|Consumption in extraction of crude petroleum and natural gas||660||5.6||2.2|
|Total consumption of electricity in power intensive manufacturing||3 006||25.6||2.6|
|Consumption without extraction of crude petroleum and natural gas and power intensive manufacturing||8 094||68.8||-5.9|
The high electricity production may be seen in conjunction with the large inflow of water. The building of power plants and upgrading of old power plants also contributed to a higher production level over time.
Hydro power the dominating type of production
Hydro power accounted for 95.9 per cent of the total electricity production in 2015, while thermal and wind power accounted for 2.4 and 1.7 per cent respectively. Compared to 2014, there were only marginal changes in the shares of production.
Large net export of power

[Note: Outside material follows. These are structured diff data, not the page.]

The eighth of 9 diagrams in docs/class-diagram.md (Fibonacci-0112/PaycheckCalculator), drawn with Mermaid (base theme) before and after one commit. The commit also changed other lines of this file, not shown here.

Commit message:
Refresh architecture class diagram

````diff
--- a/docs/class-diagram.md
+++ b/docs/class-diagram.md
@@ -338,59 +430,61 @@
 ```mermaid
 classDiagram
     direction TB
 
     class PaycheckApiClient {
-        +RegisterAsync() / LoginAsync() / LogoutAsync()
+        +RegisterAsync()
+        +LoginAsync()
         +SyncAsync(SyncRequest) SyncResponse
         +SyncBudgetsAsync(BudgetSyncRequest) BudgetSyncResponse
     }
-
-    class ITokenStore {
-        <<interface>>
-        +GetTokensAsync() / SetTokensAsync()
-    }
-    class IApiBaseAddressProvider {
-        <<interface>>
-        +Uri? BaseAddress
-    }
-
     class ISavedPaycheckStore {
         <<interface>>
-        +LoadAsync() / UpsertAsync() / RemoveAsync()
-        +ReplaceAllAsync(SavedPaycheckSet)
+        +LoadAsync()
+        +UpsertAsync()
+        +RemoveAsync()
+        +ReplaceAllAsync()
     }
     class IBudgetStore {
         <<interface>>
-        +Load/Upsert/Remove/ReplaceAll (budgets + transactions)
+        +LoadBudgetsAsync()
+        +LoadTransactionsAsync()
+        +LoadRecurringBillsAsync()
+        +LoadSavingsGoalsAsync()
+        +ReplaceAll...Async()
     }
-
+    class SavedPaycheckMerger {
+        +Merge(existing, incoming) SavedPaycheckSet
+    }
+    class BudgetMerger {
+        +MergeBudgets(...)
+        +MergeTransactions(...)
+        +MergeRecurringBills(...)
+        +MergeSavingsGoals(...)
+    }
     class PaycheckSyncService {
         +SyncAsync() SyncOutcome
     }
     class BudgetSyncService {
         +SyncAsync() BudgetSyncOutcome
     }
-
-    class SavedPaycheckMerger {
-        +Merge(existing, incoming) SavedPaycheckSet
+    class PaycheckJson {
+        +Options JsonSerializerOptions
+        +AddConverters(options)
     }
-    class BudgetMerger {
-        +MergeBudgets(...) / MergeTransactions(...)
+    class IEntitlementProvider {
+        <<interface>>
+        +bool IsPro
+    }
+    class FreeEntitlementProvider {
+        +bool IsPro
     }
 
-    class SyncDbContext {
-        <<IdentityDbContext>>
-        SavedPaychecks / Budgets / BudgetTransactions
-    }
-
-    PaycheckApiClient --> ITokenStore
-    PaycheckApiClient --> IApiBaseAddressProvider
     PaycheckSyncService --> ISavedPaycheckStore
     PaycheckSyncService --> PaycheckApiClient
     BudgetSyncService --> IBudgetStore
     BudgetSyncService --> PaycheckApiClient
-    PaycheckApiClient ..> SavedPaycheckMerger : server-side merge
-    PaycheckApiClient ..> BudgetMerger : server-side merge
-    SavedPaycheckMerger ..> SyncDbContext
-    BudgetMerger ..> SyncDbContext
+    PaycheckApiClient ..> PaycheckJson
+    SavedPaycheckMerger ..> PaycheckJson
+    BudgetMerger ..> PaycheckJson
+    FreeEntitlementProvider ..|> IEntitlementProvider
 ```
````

Norway’s export of power totalled 22.0 TWh in 2015, while imports came to 7.4 TWh. This gave a net export of 14.6 TWh. In 2014, there was a net export of 15.6 TWh. Exchange of power between countries is determined by differences in generation and the consumption situation and prices, in addition to the capacity of the power lines. The large net export of power may be seen in conjunction with the warm weather and large inflow of water to the Norwegian reservoirs.
Rise in the total electricity consumption

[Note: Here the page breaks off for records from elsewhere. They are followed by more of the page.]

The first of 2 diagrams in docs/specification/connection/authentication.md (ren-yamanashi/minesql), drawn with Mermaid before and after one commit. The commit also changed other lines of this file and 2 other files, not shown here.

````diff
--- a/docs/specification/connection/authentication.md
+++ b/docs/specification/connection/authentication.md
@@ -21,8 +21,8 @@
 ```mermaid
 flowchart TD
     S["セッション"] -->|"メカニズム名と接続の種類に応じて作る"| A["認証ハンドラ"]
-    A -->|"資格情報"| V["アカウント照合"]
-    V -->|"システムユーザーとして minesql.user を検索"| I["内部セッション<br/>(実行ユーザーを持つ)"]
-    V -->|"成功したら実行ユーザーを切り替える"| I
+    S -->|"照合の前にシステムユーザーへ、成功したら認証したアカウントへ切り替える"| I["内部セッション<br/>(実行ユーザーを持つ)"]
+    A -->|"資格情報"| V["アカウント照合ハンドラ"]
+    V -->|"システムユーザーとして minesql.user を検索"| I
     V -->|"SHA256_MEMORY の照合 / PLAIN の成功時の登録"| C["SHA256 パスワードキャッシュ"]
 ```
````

The gross consumption of electricity came to 130.4 TWh in 2015; an increase of 2.9 per cent compared with 2014. The gross consumption of electricity encompasses consumption in the groups extraction of crude oil and natural gas, power-intensive manufacturing and electricity consumption excluding power-intensive manufacturing and extraction. Net loss, pump storage use and other own consumption in the power stations are also included.
Increase in the electricity consumption excluding power-intensive manufacturing and extraction
Electricity consumption excluding power-intensive manufacturing and extraction amounted to 74.7 TWh in 2015; an increase of 2.8 per cent compared with 2014. Households, services and manufacturing other than power-intensive manufacturing account for the majority of the electricity consumption excluding power-intensive manufacturing and extraction. Electricity consumption in households amounts to approximately 50 per cent of the electricity consumption excluding power-intensive manufacturing and extraction.
Rise in the electricity consumption in power-intensive manufacturing
Electricity consumption in power-intensive manufacturing was 35.4 TWh in 2015. This is 0.9 per cent higher than 2014. Power-intensive manufacturing utilises electricity for the production of goods. Hence, the electricity consumption is not influenced by temperature.
Increase in the electricity consumption in extraction of crude oil and natural gas
Electricity consumption in plants for extraction of crude petroleum and natural gas on the mainland, including electricity distributed from the mainland to the Norwegian shelf, amounted to 7.0 TWh in 2015. This is 7.1 per cent more compared with the previous year. The electricity consumption in extraction on the mainland encompasses receiving and processing plants for crude oil and natural gas.